One-sentence synopsis: The world has ended, and Hana happily lives aboard the Noah, a giant spaceship transporting the remainder of humanity on a hundreds-of-years journey to a distant planet – until she discovers there’s a grisly secret.
It’s a bad sign when you go to write a review of a book finished a couple of days ago and think: “gosh, what was that about again?” The Forever Watch was recommended to me by a friend, and as a dystopia enthusiast, I was excited about reading it. I was partly rewarded, but mostly left unfulfilled.
First, I will say that this is an ambitious and well realised sci fi world. The author sets up a meticulously detailed civilisation inside the massive spaceship Noah where a whole population lives and works together to keep the spaceship running as efficiently as possible on its long journey to the distant planet where humanity will eventually repopulate. Everyone has a role according to their talents, and everyone’s talents are somehow augmented. There is a complicated, cool system of tapping into humans’ powers to achieve different things and to communicate in a way that is fascinating and compelling (and explained with slightly too much detail).
Descriptions of life onboard the Noah take up the first third of the book, and this was my favorite part – though I’ve read other reviews complaining that this part dragged. It clearly depends on whether the reader’s taste is for daily life in a dystopia (me) or murder mystery hijinks and peril (really not me). The last two thirds of the book involves a complicated hunt for the truth, involving a certain amount of highly complicated technology use. This was done reasonably well though I kept getting confused about what was happening.

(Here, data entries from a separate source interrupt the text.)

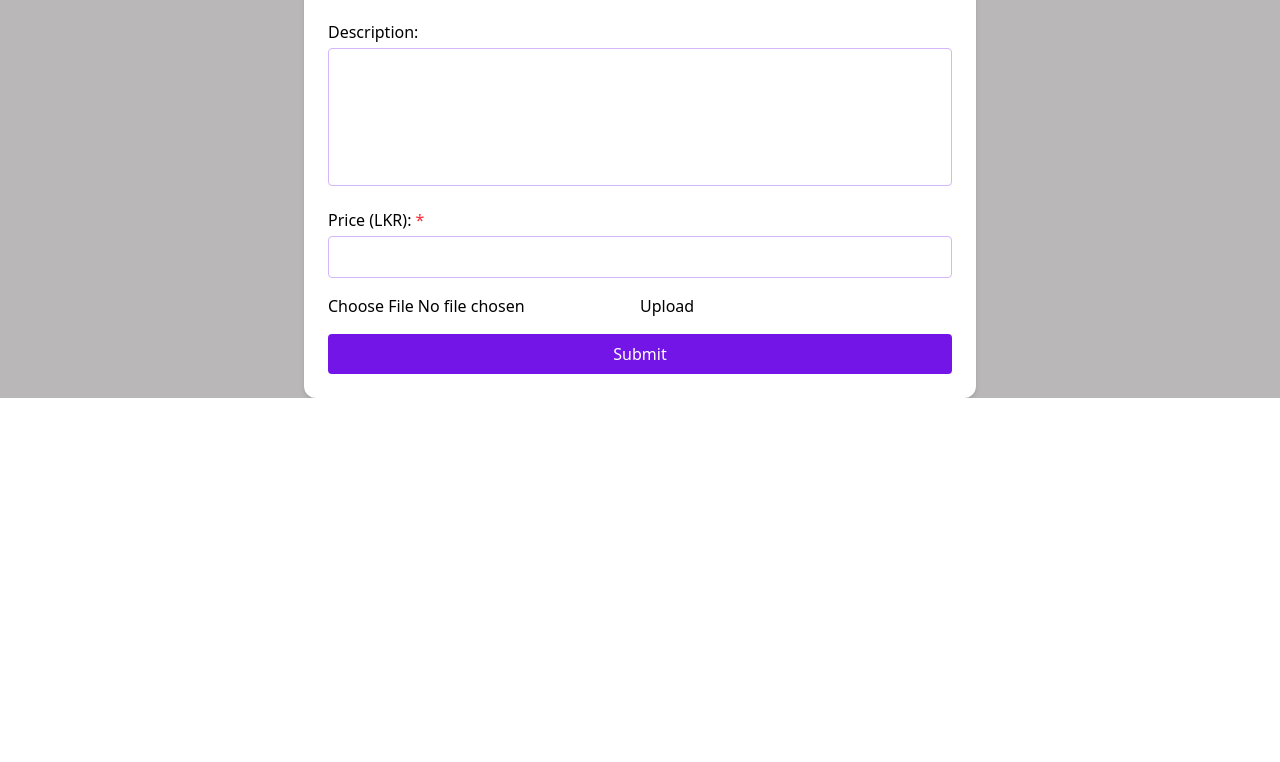
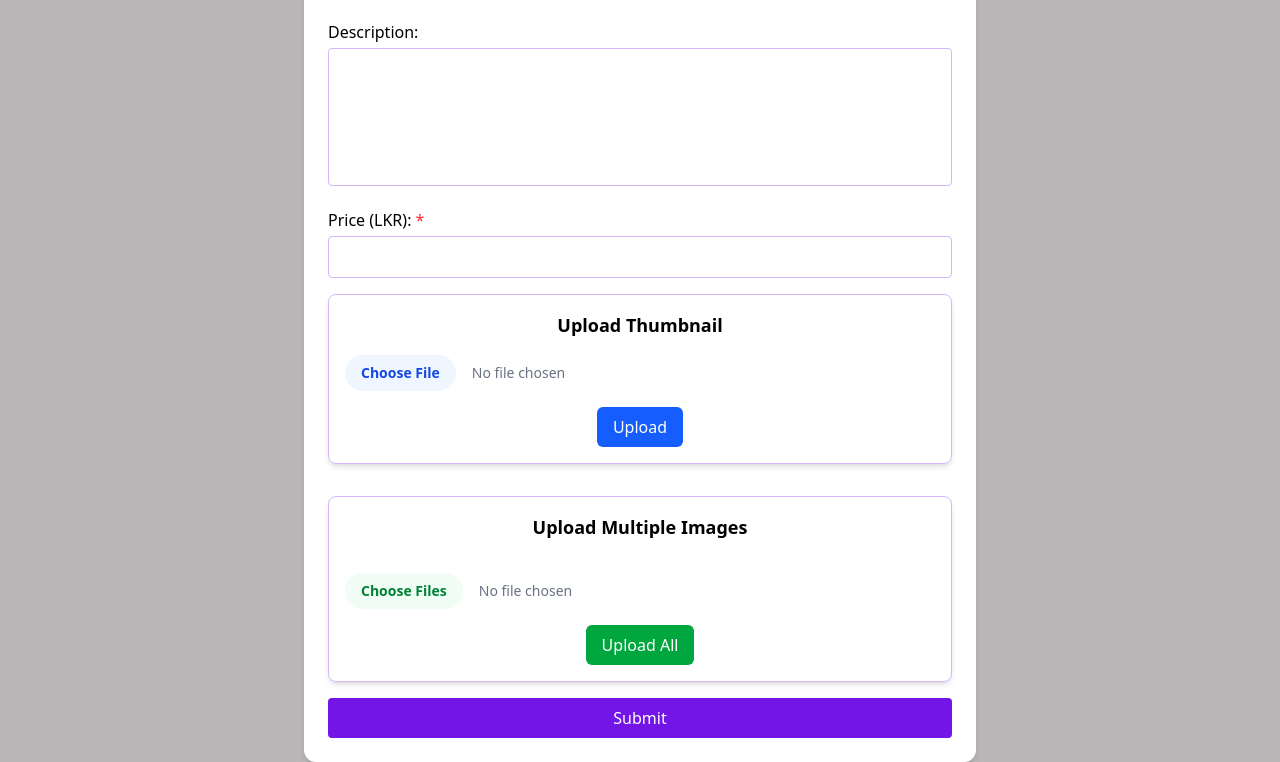
Before and after one commit to Ravindu-Kavishan/BordingProject, a React (Vite) app in the folder FrontEnd/: page /AddBordingPlace in a window 1280 px wide. Shown: the part 1978-2740 px from the top of the page. Before the commit the page ends 2376 px from the top, so only its background shows below. Built offline with nearby package versions, Linux system fonts and the light colour scheme.

Commit message:
uploard images/thumbnail frount  done with ui.

```diff
--- a/FrontEnd/src/App.jsx
+++ b/FrontEnd/src/App.jsx
@@ -9,6 +9,7 @@ import ChangePasword from "./pages/ChangePasword";
 import MyBordings from "./pages/MyBordings";
 import AddBordingPlace from "./pages/AddBordingPlace";
 import PlaceDetails from "./pages/PlaceDetails";
+import { ThumbnailUploarder } from "./components/ImageUploarder";
 
 function App() {
   return (
@@ -24,6 +25,16 @@ function App() {
         <Route path="/MyBordings" element={<MyBordings />} />
         <Route path="/AddBordingPlace" element={<AddBordingPlace />} />
         <Route path="/OwnerPlace/:id" element={<PlaceDetails />} />
+        <Route
+          path="/ThumbnailUploarder"
+          element={
+            <ThumbnailUploarder
+              onUpload={(url) => {
+                console.log("Uploaded image URL:", url);
+              }}
+            />
+          }
+        />
       </Routes>
     </Router>
   );
--- a/FrontEnd/src/components/ImageUploarder.jsx
+++ b/FrontEnd/src/components/ImageUploarder.jsx
@@ -1,27 +1,183 @@
-import React from 'react'
-import { useState } from 'react';
+// import React from "react";
+// import { useState } from "react";
 
-export default function ImageUploarder({ onUpload }) {
+// function ThumbnailUploarder({ onUpload }) {
+//   const [image, setImage] = useState(null);
 
+//   const handleUpload = async () => {
+//     const formData = new FormData();
+//     formData.append("image", image);
+
+//     const response = await fetch("http://localhost:3000/uploadImgs/thumbnail", {
+//       method: "POST",
+//       body: formData,
+//     });
+
+//     // const data = await response.json();
+
+//     const contentType = response.headers.get("content-type");
+//     if (contentType && contentType.includes("application/json")) {
+//       const data = await response.json();
+//       console.log(data);
+//       onUpload(data.imageUrl); // backend should return URL
+//     } else {
+//       const text = await response.text();
+//       console.error("Server responded with non-JSON:", text);
+//     }
+
+//     // onUpload(data); // backend should return URL
+//   };
+
+//   return (
+//     <div>
+//       <input type="file" onChange={(e) => setImage(e.target.files[0])} />
+//       <button onClick={handleUpload}>Upload</button>
+//     </div>
+//   );
+// }
+
+// export default function ImagesUploader({ onUpload }) {
+//   const [images, setImages] = useState([]);
+
+//   const handleUpload = async () => {
+//     if (images.length === 0) return;
+
+//     const formData = new FormData();
+//     for (const image of images) {
+//       formData.append("images", image); // use plural key
+//     }
+
+//     const response = await fetch("http://localhost:3000/uploadImgs/images", {
+//       method: "POST",
+//       body: formData,
+//     });
+
+//     const data = await response.json();
+//     // data.imageUrls should be an array of URLs returned by backend
+//     onUpload(data.imageUrls);
+//   };
+
+//   return (
+//     <div>
+//       <input
+//         type="file"
+//         multiple
+//         onChange={(e) => setImages(Array.from(e.target.files))}
+//       />
+//       <button onClick={handleUpload}>Upload</button>
+//     </div>
+//   );
+// }
+
+// export { ThumbnailUploarder, ImagesUploader };
+
+
+
+import React, { useState } from "react";
+
+// Single image uploader
+function ThumbnailUploarder({ onUpload }) {
   const [image, setImage] = useState(null);
+  const [preview, setPreview] = useState(null);
 
   const handleUpload = async () => {
     const formData = new FormData();
     formData.append("image", image);
 
-    const response = await fetch("http://localhost:3000/uploadImgs/upload", {
+    const response = await fetch("http://localhost:3000/uploadImgs/thumbnail", {
+      method: "POST",
+      body: formData,
+    });
+
+    const contentType = response.headers.get("content-type");
+    if (contentType && contentType.includes("application/json")) {
+      const data = await response.json();
+      onUpload(data.imageUrl);
+    } else {
+      const text = await response.text();
+      console.error("Server responded with non-JSON:", text);
+    }
+  };
+
+  const handleFileChange = (e) => {
+    const file = e.target.files[0];
+    setImage(file);
+    if (file) {
+      setPreview(URL.createObjectURL(file));
+    }
+  };
+
+  return (
+    <div className="p-4 border rounded-lg shadow-md w-full addPlace-inptborder mx-auto text-center">
+      <h2 className="text-lg font-semibold mb-4 addPlace-Text">Upload Thumbnail</h2>
+      {preview && <img src={preview} alt="Preview" className="mb-4 w-32 h-32 object-cover mx-auto rounded-md" />}
+      <input
+        type="file"
+        onChange={handleFileChange}
+        className="mb-4 block w-full text-sm text-gray-500 file:mr-4 file:py-2 file:px-4 file:rounded-full
+        file:border-0 file:text-sm file:font-semibold file:bg-blue-50 file:text-blue-700 hover:file:bg-blue-100"
+      />
+      <button
+        onClick={handleUpload}
+        className="bg-blue-600 text-white py-2 px-4 rounded-md hover:bg-blue-700 transition"
+      >
+        Upload
+      </button>
+    </div>
+  );
+}
+
+// Multiple image uploader
+function ImagesUploader({ onUpload }) {
+  const [images, setImages] = useState([]);
+  const [previews, setPreviews] = useState([]);
+
+  const handleUpload = async () => {
+    if (images.length === 0) return;
+
+    const formData = new FormData();
+    for (const image of images) {
+      formData.append("images", image);
+    }
+
+    const response = await fetch("http://localhost:3000/uploadImgs/images", {
       method: "POST",
       body: formData,
     });
 
     const data = await response.json();
-    onUpload(data.imageUrl); // backend should return URL
+    onUpload(data.imageUrls);
+  };
+
+  const handleFileChange = (e) => {
+    const files = Array.from(e.target.files);
+    setImages(files);
+    setPreviews(files.map((file) => URL.createObjectURL(file)));
   };
 
   return (
-    <div>
-      <input type="file" onChange={(e) => setImage(e.target.files[0])} />
-      <button onClick={handleUpload}>Upload</button>
+    <div className="p-4 border rounded-lg shadow-md w-full addPlace-inptborder  mx-auto text-center mt-8">
+      <h2 className="text-lg font-semibold mb-4 addPlace-Text">Upload Multiple Images</h2>
+      <div className="flex flex-wrap justify-center gap-2 mb-4">
+        {previews.map((url, index) => (
+          <img key={index} src={url} alt={`Preview ${index}`} className="w-24 h-24 object-cover rounded-md" />
+        ))}
+      </div>
+      <input
+        type="file"
+        multiple
+        onChange={handleFileChange}
+        className="mb-4 block w-full text-sm text-gray-500 file:mr-4 file:py-2 file:px-4 file:rounded-full
+        file:border-0 file:text-sm file:font-semibold file:bg-green-50 file:text-green-700 hover:file:bg-green-100"
+      />
+      <button
+        onClick={handleUpload}
+        className="bg-green-600 text-white py-2 px-4 rounded-md hover:bg-green-700 transition"
+      >
+        Upload All
+      </button>
     </div>
   );
 }
+
+export { ThumbnailUploarder, ImagesUploader };
--- a/FrontEnd/src/pages/AddBordingPlace.jsx
+++ b/FrontEnd/src/pages/AddBordingPlace.jsx
@@ -1,6 +1,7 @@
 import React, { useState } from "react";
 import DynamicFormField from "../components/DynamicFormField";
-import ImageUploarder from "../components/ImageUploarder";
+import {ThumbnailUploarder,ImagesUploader} from "../components/ImageUploarder"; // correct spelling
+
 
 export default function AddBordingPlace() {
   const [formData, setFormData] = useState({
@@ -113,14 +114,22 @@ export default function AddBordingPlace() {
               onChange={handleChange}
             />
           ))}
-          <ImageUploarder
+          <ThumbnailUploarder
             onUpload={(url) => {
               console.log("Uploaded image URL:", url);
             }}
           />
+
+          <ImagesUploader
+            onUpload={(url) => {
+              console.log("Uploaded image URL:", url);
+            }}
+          />
+
+
           <button
             type="submit"
-            className="w-full addPlace-button addPlace-buttonText py-2 px-4 rounded hover:bg-blue-700 transition"
+            className="w-full addPlace-button addPlace-buttonText py-2 px-4 rounded transition"
           >
             Submit
           </button>
```
Also changed, not shown: 2 other files (tests, documents, lock files or other folders).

The element of the book that put me off the most was Hanna’s relationship with ‘my man’, ‘my lion’, ‘my beast’, aka her unconventional boyfriend, a policeman with a mission to uncover a secret, which he draws her into. Every time she spoke about him like that, it made me cringe, and like both of them less.
There were all sorts of fascinating questions explored in this book, and the dystopia was well realized. Other than her sloppy soppy way of referring to her boyfriend, I liked Hanna a lot as a main character. Plus the ending is good.
The reviews I’ve read have mostly been glowing. Personally, I can name about 30 sci fi books I’ve enjoyed more. Nevertheless, an interesting read. But one I nearly ditched with a third of the book to go due to boredom, irritation, and lack of taste for murder mysteries…
Rating: 3/5 shoes